But the Berlioz Symphonie Fantastique was the evening's musical summit. The orchestra was able to pick up Davis's rhythmic subtlety as though it had been playing with him for decades, and the result, with its relish, pace and (mostly) precision, was the most all-encompassing of the many performances I have heard from him. Violins were the outstanding section, but individual players also shone: cor anglais, E flat clarinet, principal timpanist.
The ostensible interest two nights later with the National Orchestra of Wales centred on Alan Rawsthorne's Piano Concerto No 2. It's beautifully judged and laid out, the quieter the better. Yet there's only one theme that really sticks, the Latin-Caribbean one that opens the finale. For all Howard Shelley's poetry and vigour as soloist, the concerto 50 years on rarely had enough of its own to say.
Instead, the lasting memories of the concert will be of conductor Rumon Gamba bringing off an outrageously accelerating finale in Tchaikovsky's Symphony No 4, and wonderful shades of pizzicato in the movement before. A shame, then, that, as in the Britten Sea Interludes, the pace was sometimes too fast for proper excitement, though the big picture was drawn with boldness and allowed woodwind solos to shine.
Art Piece taken off website amid 'severe security alert'
Maisie Williams single-handedly rises to the challengeTV
Academy criticised after no non-white actors nominated
tvAn expose of hooliganism masquerading as an ideological battle
artLee Hadwin can't draw when he's awake, but by night he's an artist
‘Remember the attackers are a cold-blooded, crazy minority’, says Blek le Rat
Arts & Ents blogs
- 1 The truth about 'girl things': Three cheers for Heather Watson's honesty
- 2 Man who held up 'hire me' sign at Waterloo station returns a year later with 'I'm hiring' sign
- 3 Saudi preacher who 'raped and tortured' his five -year-old daughter to death is released after paying 'blood money'
- 4 Tennis fan suing Australian Open organisers for 'failing to shade spectators' during Murray match
- 5 Syrian refugee child beaten by Istanbul Burger King manager for eating customer’s leftover food
Heavy metal producer's corpse to be mutilated by models as per his dying wish
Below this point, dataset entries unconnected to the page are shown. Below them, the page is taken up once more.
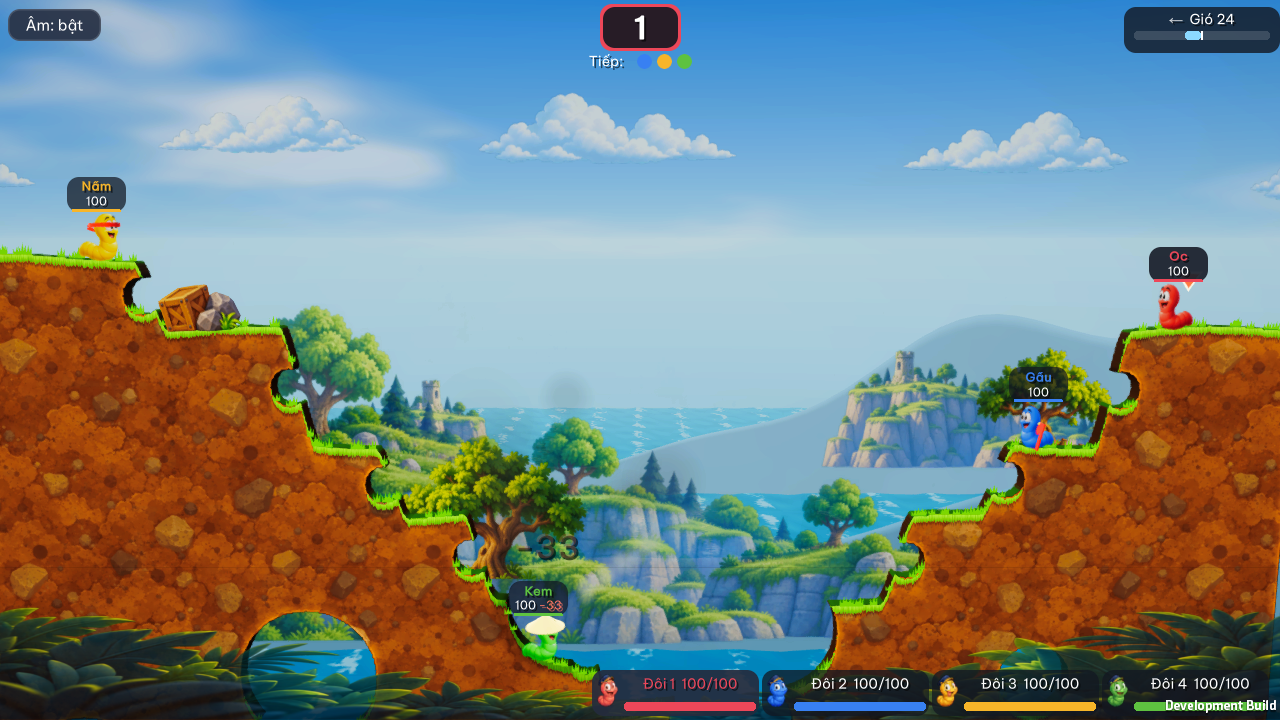
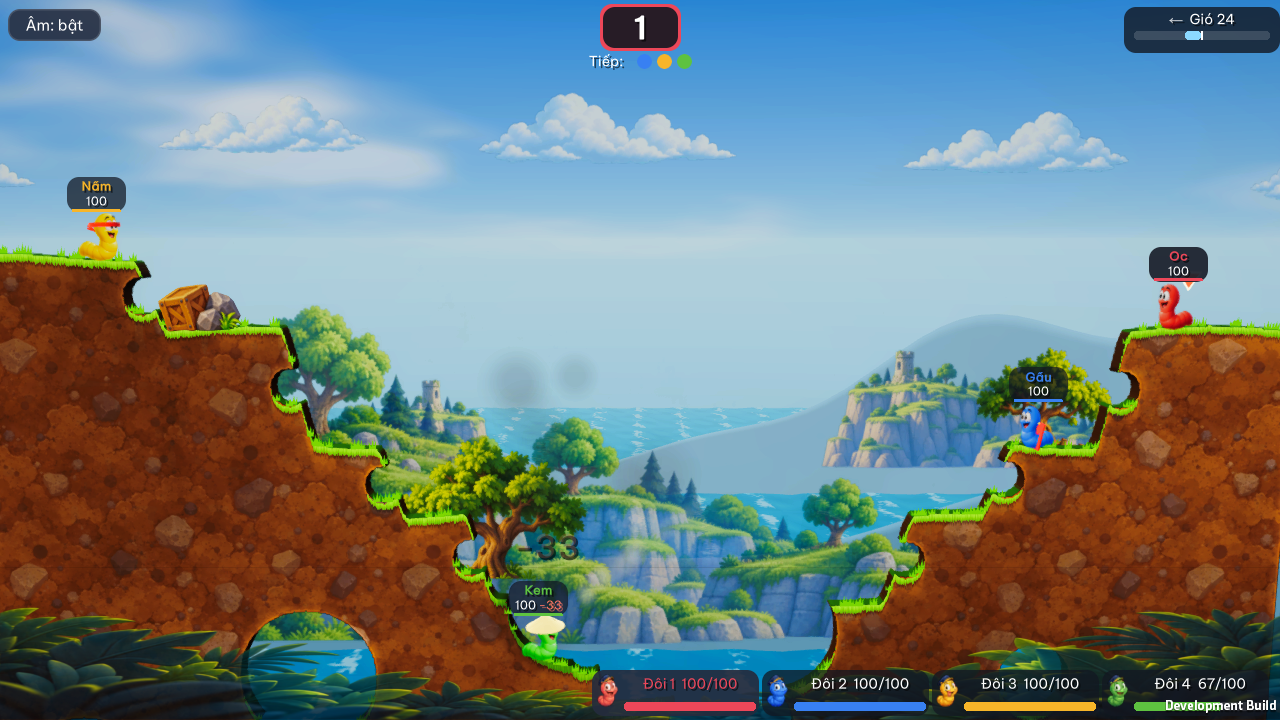
Deepen painted soil and show pending damage in team HUD

diff --git a/client/Assets/Game/UI/Hud.cs b/client/Assets/Game/UI/Hud.cs
@@ -225,7 +225,9 @@ namespace Worms.Game.UI
                 {
                     if (worm.Team != t) continue;
                     members++;
-                    if (worm.Alive) hp += worm.Hp;
+                    // Simulation settles damage at turn end; show the health
+                    // players can already see in the hit popup and worm label.
+                    if (worm.Alive) hp += Mathf.Max(0, worm.Hp - worm.PendingDamage);
                 }
                 float healthLeft = compact ? safe.center.x - barW * teams / 2
                     : safe.xMax - barW * teams - u * 0.55f;

diff --git a/README.md b/README.md
@@ -8,7 +8,7 @@ Kế hoạch đầy đủ: [docs/PLAN.md](docs/PLAN.md). Deploy: [docs/DEPLOY.md
 
 Game đang hướng tới phong cách hoạt hình sắc nét của [ảnh tham chiếu được chọn](docs/visuals/approved-cartoon-reference.png): địa hình có lớp đất và mép cỏ, biển và đảo nhiều lớp, sâu có biểu cảm, hiệu ứng đạn/nổ, HUD và menu cùng bảng màu. Bản chạy hiện tại chưa đạt mức chi tiết và bố cục của ảnh mẫu. Có hai cảnh Beach và Meadow, ba mức chất lượng Low/Medium/High và tùy chọn giảm chuyển động. Nguồn gốc các asset được ghi trong [assets-src/CREDITS.md](assets-src/CREDITS.md).
 
-Nhánh `feat/concept-character-rebuild` đã thêm hình sâu cho bốn đội, thung lũng ở giữa bản đồ, đạo cụ tránh điểm xuất hiện, lá tiền cảnh, hiệu ứng nổ vẽ tay và HUD desktop. Ảnh dưới chụp từ **development preview build Windows thật**, seed `123456`, chế độ bốn đội mỗi đội một sâu, bằng Unity 6000.3.25f1 trên desktop tách biệt để không lấy focus. Vách địa hình đã được làm thoải hơn trong dữ liệu va chạm thật; tên lửa, khói, va chạm và hố nổ đã được chụp trong lượt bắn thực. Đây là tiến độ đang kiểm tra, chưa phải bản đồ họa được nghiệm thu: bậc đất còn đều, sâu nhỏ trong khung hình, trời chiếm nhiều diện tích và chất liệu cảnh vẫn khác concept; các trạng thái khác và hiệu năng trên thiết bị cần đối chiếu thêm.
+Nhánh `feat/concept-character-rebuild` đã thêm hình sâu cho bốn đội, thung lũng ở giữa bản đồ, đạo cụ tránh điểm xuất hiện, lá tiền cảnh, hiệu ứng nổ vẽ tay và HUD desktop. Ảnh dưới chụp từ **development preview build Windows thật**, seed `123456`, chế độ bốn đội mỗi đội một sâu, bằng Unity 6000.3.25f1 trên desktop tách biệt để không lấy focus. Vách địa hình đã được làm thoải hơn trong dữ liệu va chạm thật; đất được phối nâu trầm hơn, HUD hiển thị sát thương đang chờ xử lý; tên lửa, khói, va chạm và hố nổ đã được chụp trong lượt bắn thực. Đây là tiến độ đang kiểm tra, chưa phải bản đồ họa được nghiệm thu: bậc đất còn đều, sâu nhỏ trong khung hình, trời chiếm nhiều diện tích và chất liệu cảnh vẫn khác concept; các trạng thái khác và hiệu năng trên thiết bị cần đối chiếu thêm.
 
 ![Cảnh chiến đấu preview bốn đội với HUD](docs/visuals/concept-rebuild-battle-preview.png)
 

diff --git a/docs/GRAPHICS_HANDOFF.md b/docs/GRAPHICS_HANDOFF.md
@@ -52,6 +52,8 @@ The four-team preview now shows red, blue, yellow and green worms on opposing sh
 
 The seed 123456 central valley has dry land above the waterline, confirmed by a focused simulation test. Moving the overview camera downward brought the left cliff too close to the top edge, so that experiment was reverted. Removing the generated round caves changed safe spawn positions and pushed two worms near the water; that map experiment was also reverted. The current captures and gameplay geometry retain the previously validated four-team composition.
 
+The current Medium/High terrain shader grades the generated orange soil texture toward deeper brown and adds broad value variation. A Windows player capture at seed 123456 shows that the grass lip and carved edge remain readable after the shot; Low tier still uses its procedural soil treatment and needs a separate visual pass. The team HUD now subtracts pending damage immediately, so the green team reads `67/100` during the captured `-33` hit instead of showing `100/100` until turn settlement. WebGL shader performance after this change remains unmeasured.
+
 The user's later screenshot exposed a mistaken handoff: the displayed match camera image did not represent the opening menu, and the live world was further from this concept than the handoff implied. The earlier [match camera](visuals/world-current-fixed-seed.png) and [menu camera](visuals/menu-integrated-camera.png) are historical hidden Windows player renders from Unity 6000.3.25f1. They omit IMGUI and are superseded by the screenshots above.
 
 This pass adds a repeating painted-soil texture (Medium/High match tiers), non-colliding scenery cutouts, camera framing for group and portrait play, and a menu composition that reveals the coastal painting. Low match tier keeps the procedural soil shader. Trees and crates now refresh their ground anchor after explosions, hiding if the ground drops too far. With the user's approval to change movement, the seed-based simulation map forms broad terraces, a central basin and cliffs; spawns require a short level shelf in both directions. Normal jumps cannot cross every wall, and players may need a backflip or a mobility weapon. The protocol version is **9** so an older client cannot reconstruct the changed map or spawn distribution from the same seed during an online match.
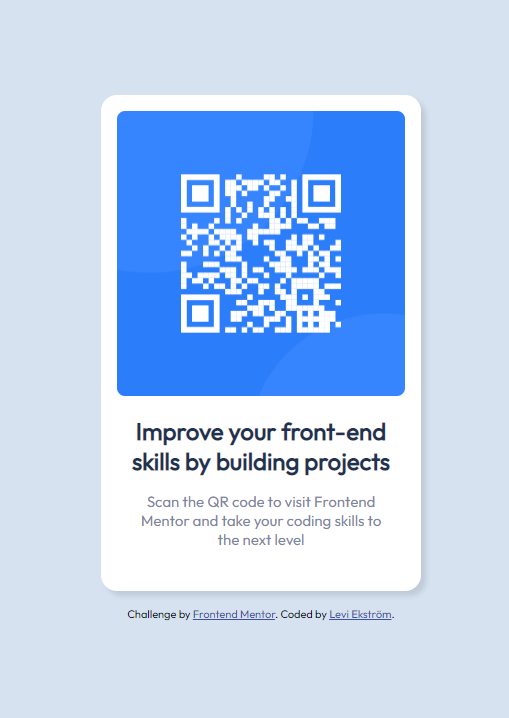
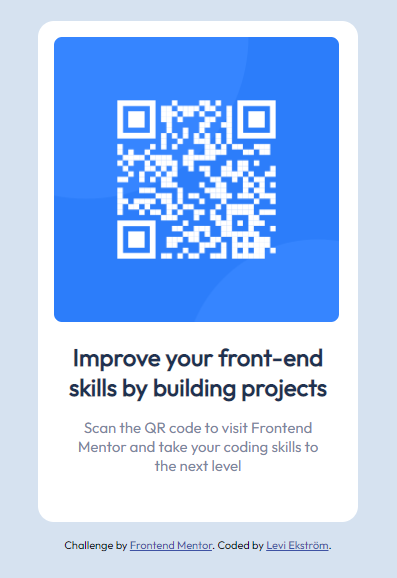
Add files via upload
updates on challenge 1

diff --git a/challenge-1/styles.css b/challenge-1/styles.css
@@ -5,11 +5,11 @@ body {
     flex-direction: column;
     align-items: center;
     justify-content: center;
-    height: 100vh;
+    min-height: 100vh;
 }
 
 img {
-    width: 100%;
+    max-width: 100%;
     border-radius: 0.5rem;
     max-height: 19rem;
     max-width: 20rem;
@@ -35,13 +35,11 @@ p {
 
 .card {
     background-color: hsl(0, 0%, 100%);
-    box-shadow: 5px 5px 5px rgba(0, 0, 0, 0.1);
     border-radius: 1rem;
     max-width: 18rem;
     padding: 1rem;
     padding-bottom: 2rem;
     margin-bottom: 1rem;
-    height: 28rem;
 }
 
 .attribution {

diff --git a/challenge-1/index.html b/challenge-1/index.html
@@ -20,13 +20,13 @@
 
 <body>
 
-  <div class="card">
+  <main class="card">
 
-    <img src=".\images\image-qr-code.png" width=285 height=285>
+    <img src=".\images\image-qr-code.png" width=285 height=285 alt="qr code">
     <h1>Improve your front-end skills by building projects</h1>
     <p>Scan the QR code to visit Frontend Mentor and take your coding skills to the next level</p>
 
-  </div>
+  </main>
 
   <footer>
 

diff --git a/challenge-1/README.md b/challenge-1/README.md
@@ -1,0 +1,17 @@
+# Frontend Mentor - QR code component solution
+
+This is a solution to the [QR code component challenge on Frontend Mentor](https://www.frontendmentor.io/challenges/qr-code-component-iux_sIO_H). Frontend Mentor challenges help you improve your coding skills by building realistic projects. 
+
+  - [Screenshot](#screenshot)
+  - [Links](#links)
+
+
+### Screenshot
+
+![](./images/qrcode-solution.PNG)
+
+### Links
+
+- Solution URL: [Add solution URL here](https://www.frontendmentor.io/solutions/qr-code-component-OXZrYRUPzV#comment-63d0638e7dc817acacf40561)
+- Live Site URL: [Add live site URL here](https://frontend-mentor-challenges-vojtechlevi.vercel.app/)
+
Belle & Sebastian interview: Stuart Murdoch reveals how the band is taking a new direction
Alfred Hitchcock's unseen Holocaust documentary to be screened
Diana Krall: The jazz singer on being friends with Elton John, outer space and skiing in Dubai
Photographer Matt Lankes' portraits of the cast of Boyhood influenced the film's storyline
British Muslim leaders outraged after Eric Pickles says followers of Islam should 'prove their identity'
UK terror fears: My jihadist son returned from Syria mentally scarred – now he is being ignored
Nigel Farage: NHS might have to be replaced by private health insurance
Billy Crystal: 'Stop shoving gay sex scenes in my face'
'We would evict Queen from Buckingham Palace and allocate her council house,' say Greens
French court convicts three over homophobic tweets, in case hailed as a 'significant victory' by LGBT rights campaigners